CHRISTIANS helped to bring areas of central London to a standstill on Monday as part of Extinction Rebellion protests demanding that the Government take more action to combat climate change.
Members of Christian Climate Action parked a lorry on the Marble Arch roundabout, which had been cleared of traffic by roadblocks, and similar mini-festivals took place at four other sites in the capital.
Another lorry was parked across Waterloo Bridge, which the protesters turned into a pedestrianised “garden bridge”, with pot-plants and bushes dotted along the normally busy thoroughfare. Hyde Park Corner roundabout was shut down, as well as Piccadilly Circus and Oxford Circus, all with a carnival atmosphere of music, talks, and art installations.
PAExtinction Rebellion demonstrators camp near Marble Arch
The protesters planned to stay put day and night until the Government agreed to meet them to discuss their demands of declaring a climate emergency, making plans for the UK to achieve net-zero emissions by 2025, and setting up a citizen’s assembly on climate change.
Camping gear and Portaloos were installed to cater for a long stay. Although police arrested more than 100 people on Monday night, the protesters still held all four of their sites on Tuesday.
Some of the protesters locked themselves to the lorries to stop the police removing them. At Marble Arch, Sheila Collins, from Cardiff, an 80-year-old member of Christian Climate Action, locked herself to the underside of the lorry.
She said that she was settling in for a long wait: “It’s very uncomfortable being locked under this lorry, but it’s nothing compared with the suffering that climate change is causing, and it’s a small price to pay if we can get the Government to act.
“I do this for my grandchildren, as I worry what kind of a world they are going to be left with.
“If it means I get arrested, then so be it. When Jesus saw injustice, and the poor being exploited in the Temple, he wasn’t passive: he took action and drove out the money lenders. We’ve tried being polite and asking nicely for climate change to be addressed, but we’re still way off track. So we’ve been forced to up the ante.”
Her group received support this week from the former Archbishop of Canterbury Lord Williams, who led a prayer vigil for the rebellion outside St Paul’s Cathedral on Sunday night.
He said: “Christians are called by God to show to the world what the divine image looks like — the image of a divine creator who brought the world to birth, called it good, and summoned human beings to reflect this divine care and delight through their own work in the world, animated by the gift of Christ’s Spirit.
Terry MatthewsOne of several problems posed to the police near Marble Arch

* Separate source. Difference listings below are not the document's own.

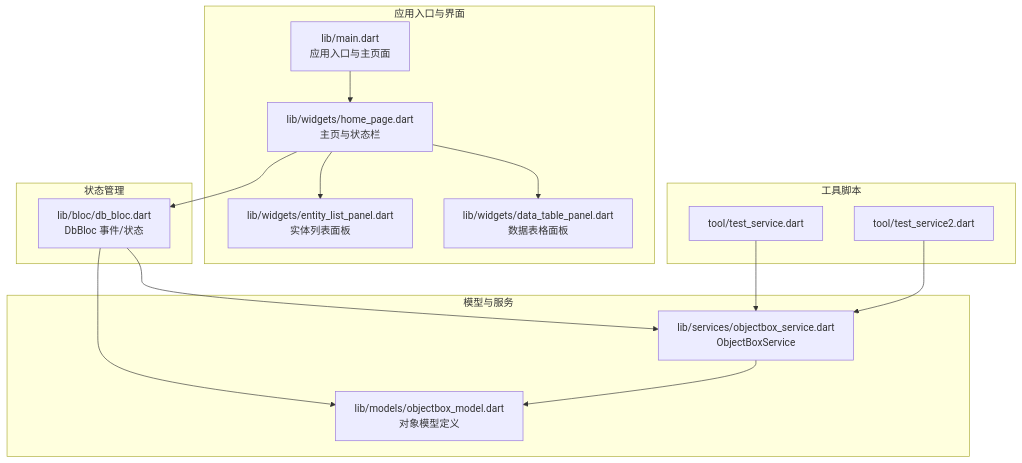
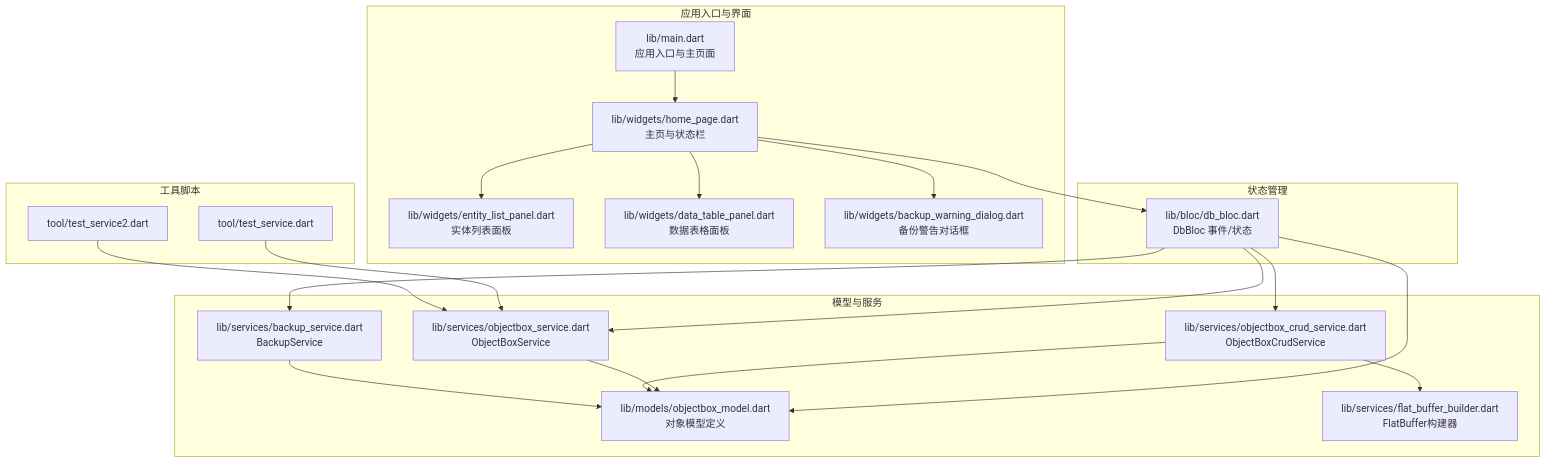
The first of 6 diagrams in .qoder/repowiki/zh/content/核心功能/数据库管理.md (kongpf8848/objectbox_viewer), drawn with Mermaid before and after one commit. The commit also changed other lines of this file and 19 other files, not shown here.

````diff
--- a/.qoder/repowiki/zh/content/核心功能/数据库管理.md
+++ b/.qoder/repowiki/zh/content/核心功能/数据库管理.md
@@ -53,29 +64,39 @@
 ```mermaid
 graph TB
 subgraph "应用入口与界面"
 M["lib/main.dart<br/>应用入口与主页面"]
 HP["lib/widgets/home_page.dart<br/>主页与状态栏"]
 EL["lib/widgets/entity_list_panel.dart<br/>实体列表面板"]
 DT["lib/widgets/data_table_panel.dart<br/>数据表格面板"]
+BW["lib/widgets/backup_warning_dialog.dart<br/>备份警告对话框"]
 end
 subgraph "状态管理"
 BLOC["lib/bloc/db_bloc.dart<br/>DbBloc 事件/状态"]
 end
 subgraph "模型与服务"
 MODEL["lib/models/objectbox_model.dart<br/>对象模型定义"]
 SVC["lib/services/objectbox_service.dart<br/>ObjectBoxService"]
+CRUD["lib/services/objectbox_crud_service.dart<br/>ObjectBoxCrudService"]
+BACKUP["lib/services/backup_service.dart<br/>BackupService"]
+FB["lib/services/flat_buffer_builder.dart<br/>FlatBuffer构建器"]
 end
 subgraph "工具脚本"
 T1["tool/test_service.dart"]
 T2["tool/test_service2.dart"]
 end
 M --> HP
 HP --> EL
 HP --> DT
+HP --> BW
 HP --> BLOC
 BLOC --> SVC
+BLOC --> CRUD
+BLOC --> BACKUP
 BLOC --> MODEL
 SVC --> MODEL
+CRUD --> MODEL
+CRUD --> FB
+BACKUP --> MODEL
 T1 --> SVC
 T2 --> SVC
 ```
````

“Christian Climate Action seeks to respond to that summons. In the face of impending environmental crisis, we need to encourage one another to grow more fully into the joyful responsibility we are made for.”
Several London churches hosted Extinction Rebellion members from outside the capital over the weekend, while others planned a Holy Week foot-washing ceremony for protesters.
A Church House spokesperson said on Monday: “The Church of England, through its environment programme and shareholder-resolution agenda, is committed to advocating for urgent action on climate change.
“It is encouraging that many independent groups and charities are also raising awareness of this need, and we are supportive of any lawful, peaceful protest action which helps to address this urgent issue.”
The Extinction Rebellion activities have not been confined to the UK. Simultaneous demonstrations have taken place in more than 30 other countries.
Holly-Anna Petersen/Christian Climate ActionSheila Collins locked herself under a lorry at Marble Arch: ‘a small price to pay’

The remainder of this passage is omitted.